Future of online studies in Uganda remains unclear

Sunday July 26 2020


By Timothy Kajja

After months of enduring the lockdown, Uganda is engineering modes of gradually reopening-up. One item that has been so close, but far from a breath of normalcy, is education.

A number of measures have been fronted to rebirth education in futility, but one. Sadly, as online studies had began to fall into shape, persecutors picked up weapons against a toddling target.

Benchmarking from South Africa, the country having re-opened schools in early June, has already confirmed hundreds of students who have contracted Covid-19 and hundreds of schools have already been re-shut to curb further spread of the novel coronavirus. This makes it easier to appreciate further physical closure of schools.

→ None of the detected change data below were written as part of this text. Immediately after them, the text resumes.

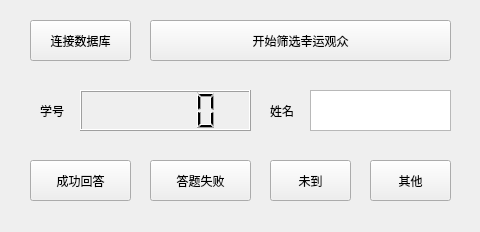
The window that ui/RandomCheckUI.ui (NothingStreet/attendanceSys_Testing) describes before a commit, drawn with Qt 5.
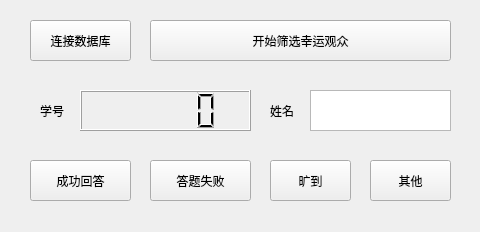
The same window after the commit.

```diff
--- a/ui/RandomCheckUI.ui
+++ b/ui/RandomCheckUI.ui
@@ -147,7 +147,7 @@
     </rect>
    </property>
    <property name="text">
-    <string>未到</string>
+    <string>旷到</string>
    </property>
   </widget>
  </widget>
```
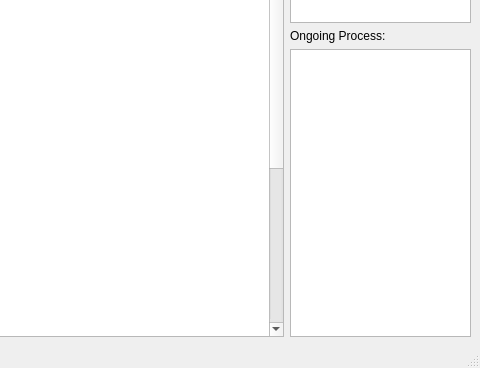
First picture: the form in _taskManager/mainwindow.ui, repository ZeliangSu/SegmentPy, before the edit; both pictures show x 698 to 1178 and y 356 to 724 of the 1178 by 724 pixel window.
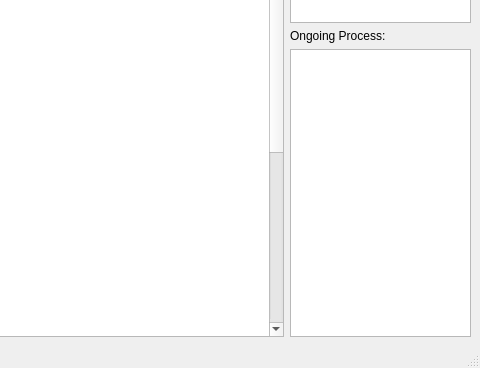
Second picture: the form after the edit. Icons and pictures are not drawn.

Commit message: 1.enable input image correction in dialog and mainwindow 2. enable correction in activations viewer

What changed in the file:
```diff
--- a/_taskManager/mainwindow.ui
+++ b/_taskManager/mainwindow.ui
@@ -263,7 +263,7 @@
            <bool>false</bool>
           </property>
           <property name="rowCount">
-           <number>27</number>
+           <number>28</number>
           </property>
           <property name="columnCount">
            <number>2</number>
@@ -301,6 +301,7 @@
           <row/>
           <row/>
           <row/>
+          <row/>
           <column/>
           <column/>
           <item row="0" column="0">
@@ -428,30 +429,35 @@
           </item>
           <item row="21" column="0">
            <property name="text">
-            <string>trn repo path</string>
+            <string>correction</string>
            </property>
           </item>
           <item row="22" column="0">
            <property name="text">
-            <string>val repo path</string>
+            <string>trn repo path</string>
            </property>
           </item>
           <item row="23" column="0">
            <property name="text">
-            <string>tst repo path</string>
+            <string>val repo path</string>
            </property>
           </item>
           <item row="24" column="0">
            <property name="text">
-            <string>mdl. saved path</string>
+            <string>tst repo path</string>
            </property>
           </item>
           <item row="25" column="0">
            <property name="text">
-            <string>ckpt path</string>
+            <string>mdl. saved path</string>
            </property>
           </item>
           <item row="26" column="0">
+           <property name="text">
+            <string>ckpt path</string>
+           </property>
+          </item>
+          <item row="27" column="0">
            <property name="text">
             <string>nodes</string>
            </property>
```
The commit also changes 7 other files.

For mass testing of about 15 million students twice a month as earlier stated by Cabinet, there is nothing further from viability for a country that isn’t even close to testing a quarter of a million people in three months.

In the latest address, the President indefinitely postponed physical studies until a vaccine is secured. But we can’t confirm a date for this before questioning when mass production for the vaccine will be actualised. Cabinet is yet to abandon the idea of long-distance learning. But not everyone had to wait for a government mask to travel privately or board public transport. Why then should every student have to wait for a radio or TV from government?

In the meantime, many students are choking on rent and utility bills. Struggling to feed for days that won’t count in their academic calendars. Several students with scholarships are on the verge of forfeiting the offers for grossly falling out of the time frames.


Not to mention those with offers for further studies scheduled for later this year. Students on education leave too are slowly being pushed to choose between the current studies and their dear jobs. Not forgetting the question of time, a priceless resource.
It’s from these considerations and more that the Law Development Centre (LDC) took the bold step to camouflage with the changing world and go online.

This was through a well studied process involving a successful three-week pilot phase, training of students and staff, consulting stakeholders, including students and the Ministry of education and Sports et cetera.
LDC remained cognisant of the challenges posed by the online studies.

For unstable network quality and power shortages, the centre adopted a model that enabled students revisit all classes in a self-paced manner. For Internet gadgets, LDC required all students to have a laptop as before registration, way before the pandemic struck. But nonetheless, the students’ guild has helped the few students with this challenges to secure Internet devices through fund drives.

For data costs, LDC secured cheaper data through Internet service providers. The students’ guild also pooled a data fund to assist with shortfalls. As a result, LDC registered a record attendance of more than 95 per cent during the online studies, way higher than the figures during the physical classes. LDC did not ask any student to fund online studies as alleged by some people. And as opposed to Uganda Christian University, LDC made no attempt whatsoever to examine students online.

Uganda is a very young country, where educating the next generation should be a main concern. Unfortunately, scientific studies are being seen as a danger, but scientific elections are seen as a goddess.

Timothy Kajja,